**WHAT YOU SHOULD DO**
Scan the lines below for the string "phonebook" and copy every one that has it.

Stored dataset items
◇ ◇ ◇ ◇

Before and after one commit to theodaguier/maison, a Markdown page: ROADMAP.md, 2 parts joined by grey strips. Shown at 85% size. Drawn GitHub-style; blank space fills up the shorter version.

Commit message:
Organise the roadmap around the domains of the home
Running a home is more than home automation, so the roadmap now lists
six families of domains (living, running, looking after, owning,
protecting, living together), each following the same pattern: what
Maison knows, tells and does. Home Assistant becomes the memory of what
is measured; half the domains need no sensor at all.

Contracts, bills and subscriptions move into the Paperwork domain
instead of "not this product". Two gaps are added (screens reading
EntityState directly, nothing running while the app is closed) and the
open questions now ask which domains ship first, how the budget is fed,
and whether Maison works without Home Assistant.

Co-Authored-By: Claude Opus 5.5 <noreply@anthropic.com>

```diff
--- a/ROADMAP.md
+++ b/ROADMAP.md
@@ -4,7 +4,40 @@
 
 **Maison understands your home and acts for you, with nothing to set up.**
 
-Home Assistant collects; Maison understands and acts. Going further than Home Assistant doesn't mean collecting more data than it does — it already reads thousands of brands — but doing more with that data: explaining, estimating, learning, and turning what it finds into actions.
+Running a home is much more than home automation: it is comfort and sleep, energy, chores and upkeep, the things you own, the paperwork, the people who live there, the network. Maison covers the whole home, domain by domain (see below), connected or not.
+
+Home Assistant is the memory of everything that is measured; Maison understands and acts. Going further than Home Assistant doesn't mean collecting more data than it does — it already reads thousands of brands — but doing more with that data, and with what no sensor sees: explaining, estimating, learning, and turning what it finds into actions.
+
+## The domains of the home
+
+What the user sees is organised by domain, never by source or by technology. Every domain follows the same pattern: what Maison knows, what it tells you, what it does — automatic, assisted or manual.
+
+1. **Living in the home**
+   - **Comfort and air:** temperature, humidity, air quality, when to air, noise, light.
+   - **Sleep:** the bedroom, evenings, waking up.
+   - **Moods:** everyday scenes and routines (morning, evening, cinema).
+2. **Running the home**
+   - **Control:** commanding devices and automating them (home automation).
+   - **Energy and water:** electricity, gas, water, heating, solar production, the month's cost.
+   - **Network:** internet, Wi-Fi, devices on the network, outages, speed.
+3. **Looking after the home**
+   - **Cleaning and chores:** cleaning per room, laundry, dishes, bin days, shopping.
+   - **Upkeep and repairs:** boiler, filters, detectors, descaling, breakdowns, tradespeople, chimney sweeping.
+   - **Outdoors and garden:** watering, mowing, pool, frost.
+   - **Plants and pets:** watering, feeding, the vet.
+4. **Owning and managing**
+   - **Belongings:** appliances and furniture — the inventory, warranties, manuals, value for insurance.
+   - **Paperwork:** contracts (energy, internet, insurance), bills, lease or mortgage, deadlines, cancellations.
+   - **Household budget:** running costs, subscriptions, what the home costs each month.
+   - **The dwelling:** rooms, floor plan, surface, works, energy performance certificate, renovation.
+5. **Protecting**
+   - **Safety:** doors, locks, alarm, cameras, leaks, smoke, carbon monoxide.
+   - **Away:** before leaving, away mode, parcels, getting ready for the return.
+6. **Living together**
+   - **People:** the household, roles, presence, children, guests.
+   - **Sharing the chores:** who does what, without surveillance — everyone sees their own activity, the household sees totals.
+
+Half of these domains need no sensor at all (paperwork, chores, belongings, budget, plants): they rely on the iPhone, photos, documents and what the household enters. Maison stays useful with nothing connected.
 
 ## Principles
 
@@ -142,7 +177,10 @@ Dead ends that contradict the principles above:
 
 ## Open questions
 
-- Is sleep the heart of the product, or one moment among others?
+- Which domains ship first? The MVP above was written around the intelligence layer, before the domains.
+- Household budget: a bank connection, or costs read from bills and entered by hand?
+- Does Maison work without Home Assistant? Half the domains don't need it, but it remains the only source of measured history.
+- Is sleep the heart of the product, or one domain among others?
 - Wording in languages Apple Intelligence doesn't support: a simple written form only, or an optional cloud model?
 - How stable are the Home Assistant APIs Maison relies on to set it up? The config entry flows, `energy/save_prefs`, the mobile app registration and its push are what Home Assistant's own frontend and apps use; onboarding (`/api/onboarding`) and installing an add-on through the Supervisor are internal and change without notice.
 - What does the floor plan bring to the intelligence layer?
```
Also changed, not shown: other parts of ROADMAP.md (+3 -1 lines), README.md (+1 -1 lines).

◇ ◇ ◇ ◇

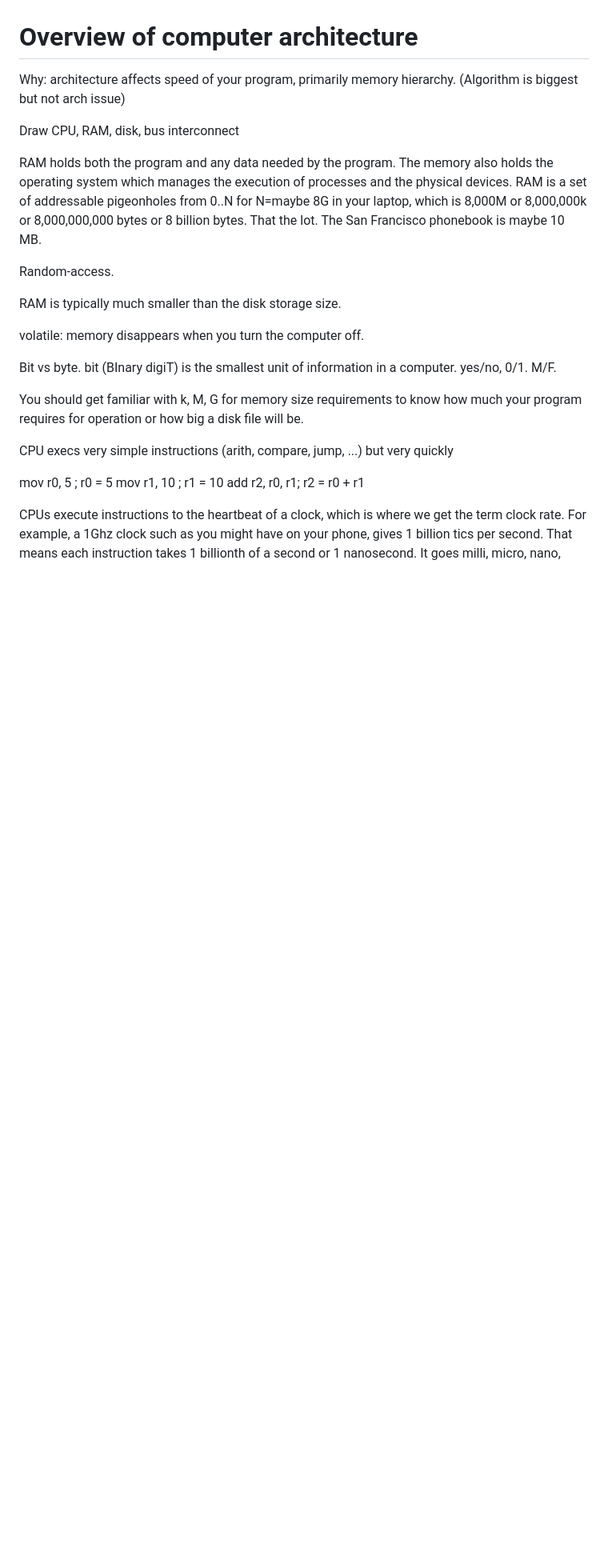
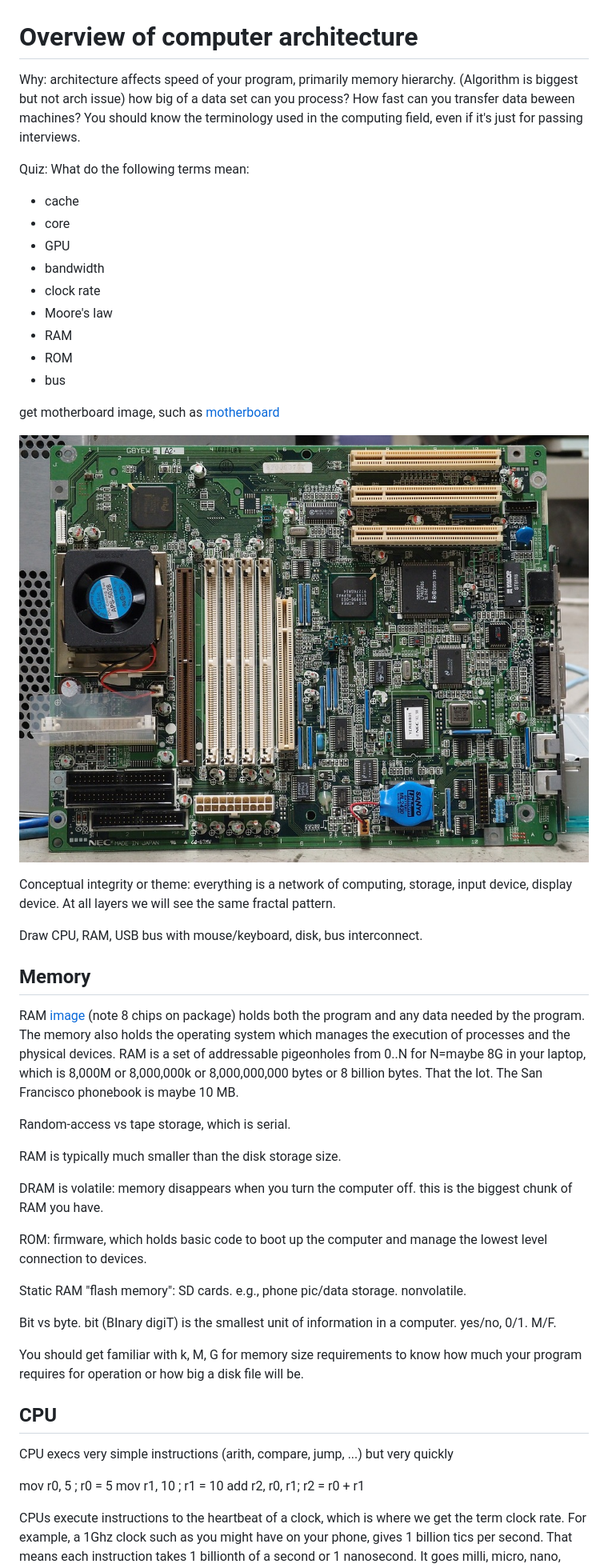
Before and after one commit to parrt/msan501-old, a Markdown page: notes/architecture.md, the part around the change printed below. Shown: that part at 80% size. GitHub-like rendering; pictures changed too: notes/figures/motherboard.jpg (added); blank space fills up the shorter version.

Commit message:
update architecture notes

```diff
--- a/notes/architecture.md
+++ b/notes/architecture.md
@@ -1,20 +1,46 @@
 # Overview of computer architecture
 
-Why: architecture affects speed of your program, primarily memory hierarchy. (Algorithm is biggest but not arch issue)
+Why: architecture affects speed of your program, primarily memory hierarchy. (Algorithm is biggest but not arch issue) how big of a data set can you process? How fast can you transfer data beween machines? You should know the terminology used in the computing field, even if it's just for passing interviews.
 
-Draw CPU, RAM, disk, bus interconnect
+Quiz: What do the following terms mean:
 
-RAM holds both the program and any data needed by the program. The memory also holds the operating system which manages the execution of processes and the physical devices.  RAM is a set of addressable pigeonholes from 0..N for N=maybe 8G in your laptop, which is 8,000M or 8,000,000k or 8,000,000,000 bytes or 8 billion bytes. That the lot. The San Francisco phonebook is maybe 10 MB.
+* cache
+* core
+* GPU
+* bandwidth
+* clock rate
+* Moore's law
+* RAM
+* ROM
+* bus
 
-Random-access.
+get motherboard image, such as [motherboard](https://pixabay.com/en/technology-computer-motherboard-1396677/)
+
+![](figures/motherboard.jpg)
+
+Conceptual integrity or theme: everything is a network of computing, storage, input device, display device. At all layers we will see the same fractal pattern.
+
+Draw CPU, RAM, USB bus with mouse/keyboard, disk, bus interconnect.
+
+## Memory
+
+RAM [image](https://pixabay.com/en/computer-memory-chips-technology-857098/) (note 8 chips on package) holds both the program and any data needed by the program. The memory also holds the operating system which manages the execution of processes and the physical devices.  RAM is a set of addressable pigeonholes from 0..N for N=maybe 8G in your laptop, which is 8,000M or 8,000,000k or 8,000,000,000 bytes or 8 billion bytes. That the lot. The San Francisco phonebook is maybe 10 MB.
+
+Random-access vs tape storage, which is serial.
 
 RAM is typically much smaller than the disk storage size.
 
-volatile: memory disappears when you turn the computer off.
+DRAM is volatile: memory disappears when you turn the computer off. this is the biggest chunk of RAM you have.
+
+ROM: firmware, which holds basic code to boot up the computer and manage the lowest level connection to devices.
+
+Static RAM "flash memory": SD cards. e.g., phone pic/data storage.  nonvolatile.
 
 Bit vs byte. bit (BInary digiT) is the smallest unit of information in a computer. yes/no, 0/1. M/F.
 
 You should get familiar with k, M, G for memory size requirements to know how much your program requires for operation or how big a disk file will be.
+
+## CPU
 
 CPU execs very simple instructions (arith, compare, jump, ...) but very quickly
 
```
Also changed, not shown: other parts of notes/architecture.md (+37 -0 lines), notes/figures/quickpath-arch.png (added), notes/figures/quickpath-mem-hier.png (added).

◇ ◇ ◇ ◇

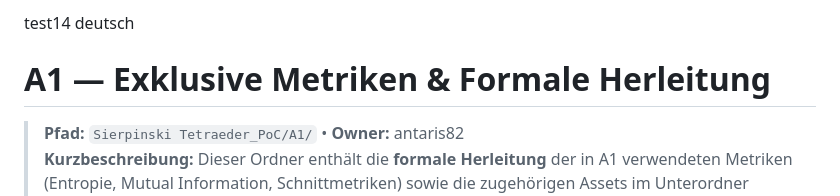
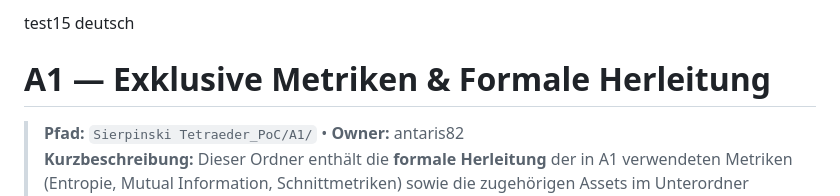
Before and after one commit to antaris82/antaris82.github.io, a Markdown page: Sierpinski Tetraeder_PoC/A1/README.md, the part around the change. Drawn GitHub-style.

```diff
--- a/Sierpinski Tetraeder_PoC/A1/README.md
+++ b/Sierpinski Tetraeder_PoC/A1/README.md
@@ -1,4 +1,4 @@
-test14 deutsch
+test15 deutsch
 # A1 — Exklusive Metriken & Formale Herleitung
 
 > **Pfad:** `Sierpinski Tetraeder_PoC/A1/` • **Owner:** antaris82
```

◇ ◇ ◇ ◇

**EXERCISE SOLUTION**
-RAM holds both the program and any data needed by the program. The memory also holds the operating system which manages the execution of processes and the physical devices.  RAM is a set of addressable pigeonholes from 0..N for N=maybe 8G in your laptop, which is 8,000M or 8,000,000k or 8,000,000,000 bytes or 8 billion bytes. That the lot. The San Francisco phonebook is maybe 10 MB.
+RAM [image](https://pixabay.com/en/computer-memory-chips-technology-857098/) (note 8 chips on package) holds both the program and any data needed by the program. The memory also holds the operating system which manages the execution of processes and the physical devices.  RAM is a set of addressable pigeonholes from 0..N for N=maybe 8G in your laptop, which is 8,000M or 8,000,000k or 8,000,000,000 bytes or 8 billion bytes. That the lot. The San Francisco phonebook is maybe 10 MB.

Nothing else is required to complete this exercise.